(Records from a data collection)
------------------------------------------------------------------------
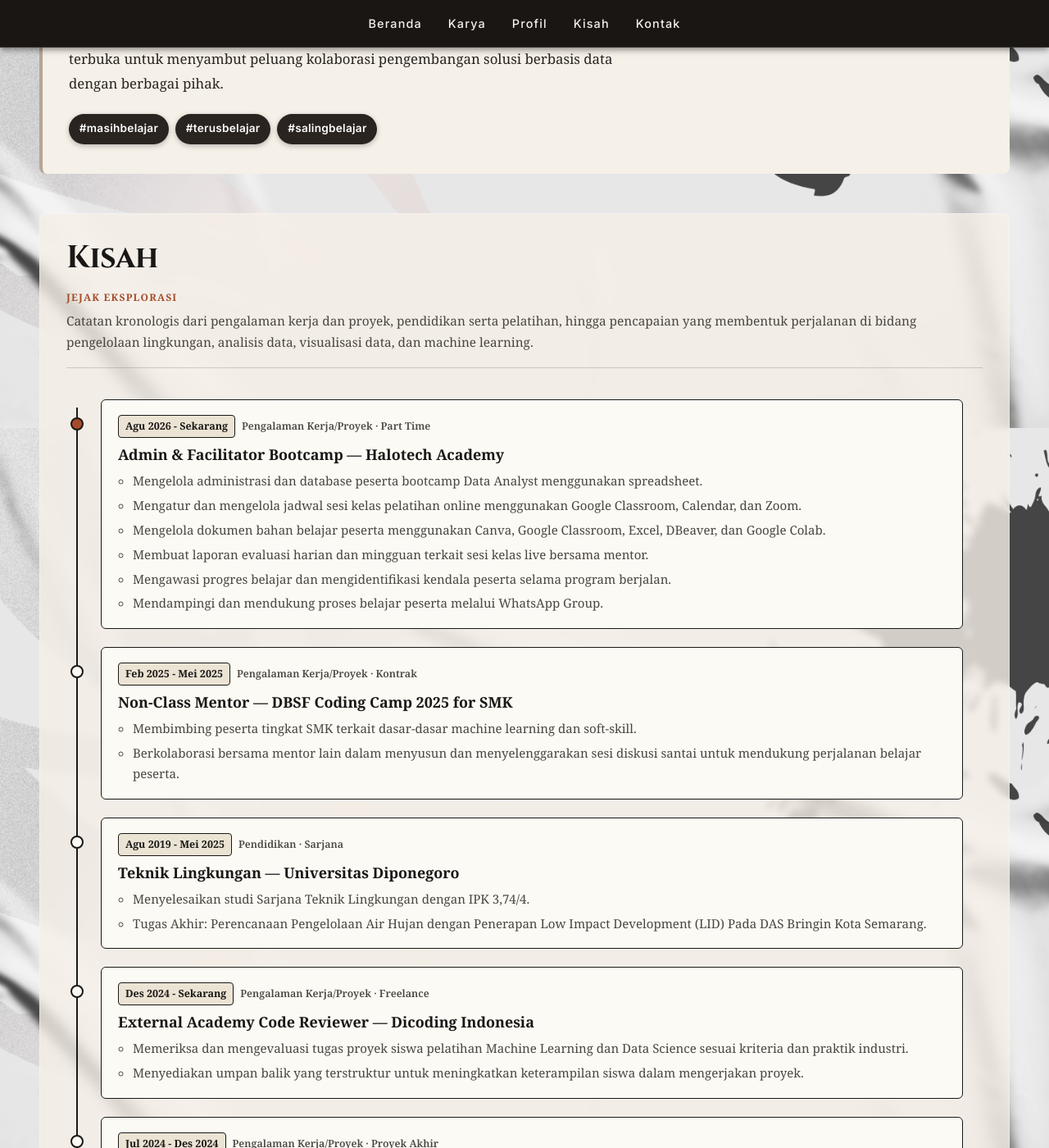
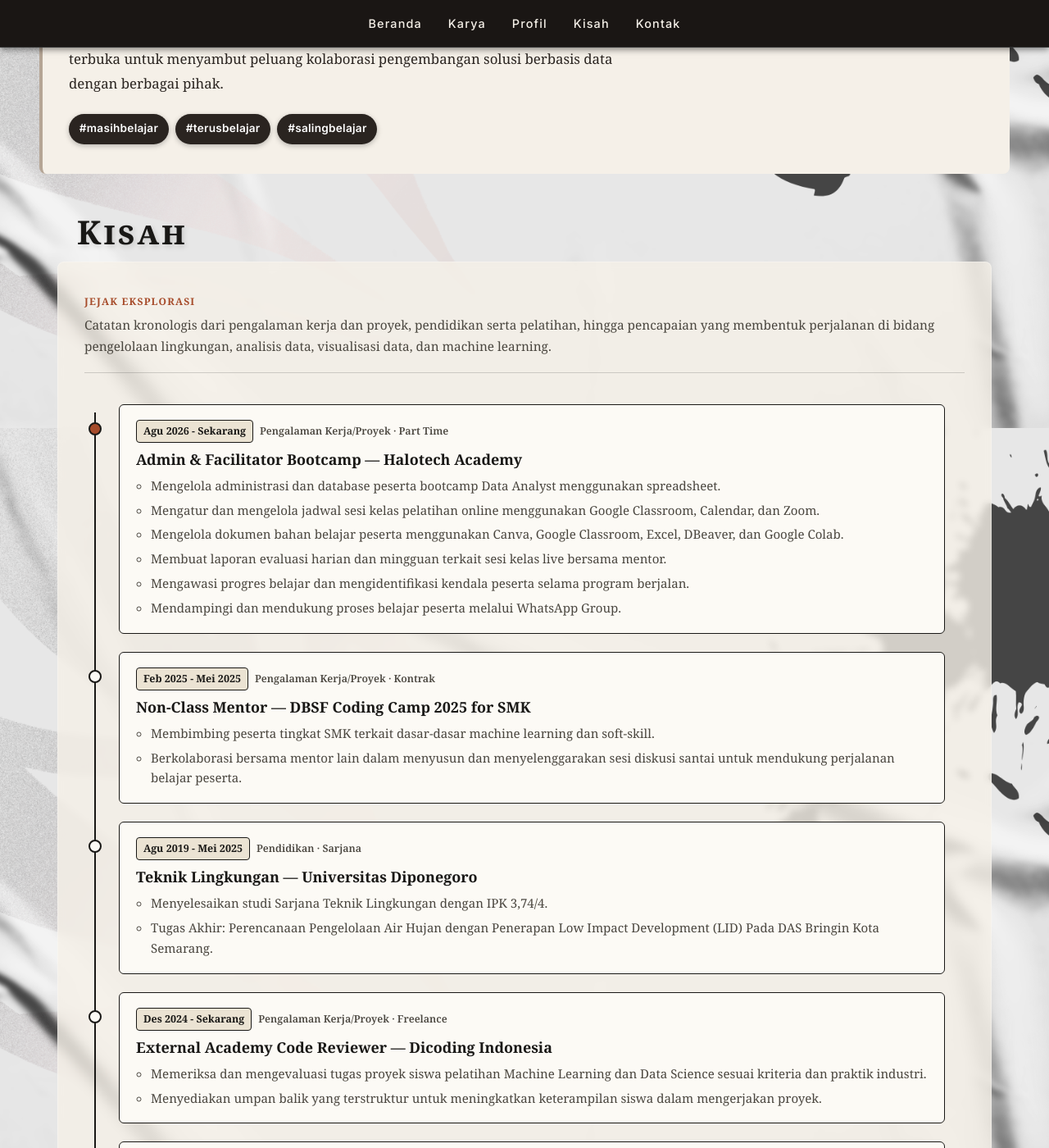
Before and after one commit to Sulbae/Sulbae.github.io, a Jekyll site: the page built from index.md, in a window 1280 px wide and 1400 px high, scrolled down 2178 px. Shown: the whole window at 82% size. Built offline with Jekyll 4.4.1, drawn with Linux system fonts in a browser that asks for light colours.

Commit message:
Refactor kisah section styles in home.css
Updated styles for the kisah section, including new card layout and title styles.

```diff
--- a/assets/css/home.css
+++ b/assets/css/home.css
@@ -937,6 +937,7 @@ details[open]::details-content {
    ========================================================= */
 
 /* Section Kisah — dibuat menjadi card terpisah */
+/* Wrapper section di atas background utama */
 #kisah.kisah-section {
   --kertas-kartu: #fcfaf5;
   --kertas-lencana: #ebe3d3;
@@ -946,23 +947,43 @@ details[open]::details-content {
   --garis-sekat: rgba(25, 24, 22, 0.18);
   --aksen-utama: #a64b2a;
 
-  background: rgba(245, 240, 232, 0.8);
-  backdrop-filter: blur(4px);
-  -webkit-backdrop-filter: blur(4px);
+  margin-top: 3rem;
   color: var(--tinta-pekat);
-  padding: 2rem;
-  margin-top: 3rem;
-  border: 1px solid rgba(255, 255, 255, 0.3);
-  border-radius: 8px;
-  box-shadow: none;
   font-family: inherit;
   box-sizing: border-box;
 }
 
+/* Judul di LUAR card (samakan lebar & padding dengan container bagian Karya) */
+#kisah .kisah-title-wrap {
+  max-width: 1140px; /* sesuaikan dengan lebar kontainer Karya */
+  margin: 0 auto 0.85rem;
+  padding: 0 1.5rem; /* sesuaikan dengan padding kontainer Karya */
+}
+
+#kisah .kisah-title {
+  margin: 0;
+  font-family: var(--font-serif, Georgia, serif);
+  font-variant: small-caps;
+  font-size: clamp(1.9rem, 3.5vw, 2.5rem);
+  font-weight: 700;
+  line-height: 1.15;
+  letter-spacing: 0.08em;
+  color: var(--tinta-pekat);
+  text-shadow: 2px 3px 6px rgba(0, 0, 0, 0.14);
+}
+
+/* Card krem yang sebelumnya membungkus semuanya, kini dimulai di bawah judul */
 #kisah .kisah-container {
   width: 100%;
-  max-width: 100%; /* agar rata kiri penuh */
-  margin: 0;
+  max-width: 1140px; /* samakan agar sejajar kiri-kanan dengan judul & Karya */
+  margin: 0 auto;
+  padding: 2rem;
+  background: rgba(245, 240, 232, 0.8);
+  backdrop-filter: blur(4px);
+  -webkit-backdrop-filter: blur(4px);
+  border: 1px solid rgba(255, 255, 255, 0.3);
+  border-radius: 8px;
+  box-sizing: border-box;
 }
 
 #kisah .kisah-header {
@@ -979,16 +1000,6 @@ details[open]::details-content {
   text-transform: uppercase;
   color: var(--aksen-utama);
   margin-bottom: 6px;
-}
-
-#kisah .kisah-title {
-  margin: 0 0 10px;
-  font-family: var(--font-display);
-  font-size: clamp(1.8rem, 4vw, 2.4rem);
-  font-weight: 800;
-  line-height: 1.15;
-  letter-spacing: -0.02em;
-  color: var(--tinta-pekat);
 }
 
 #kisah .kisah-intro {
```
------------------------------------------------------------------------
TASK BRIEF →
If a line in the records above contains the word "rgba", count it, then give the total and nothing else.

SOLUTION FOR THIS TASK →
6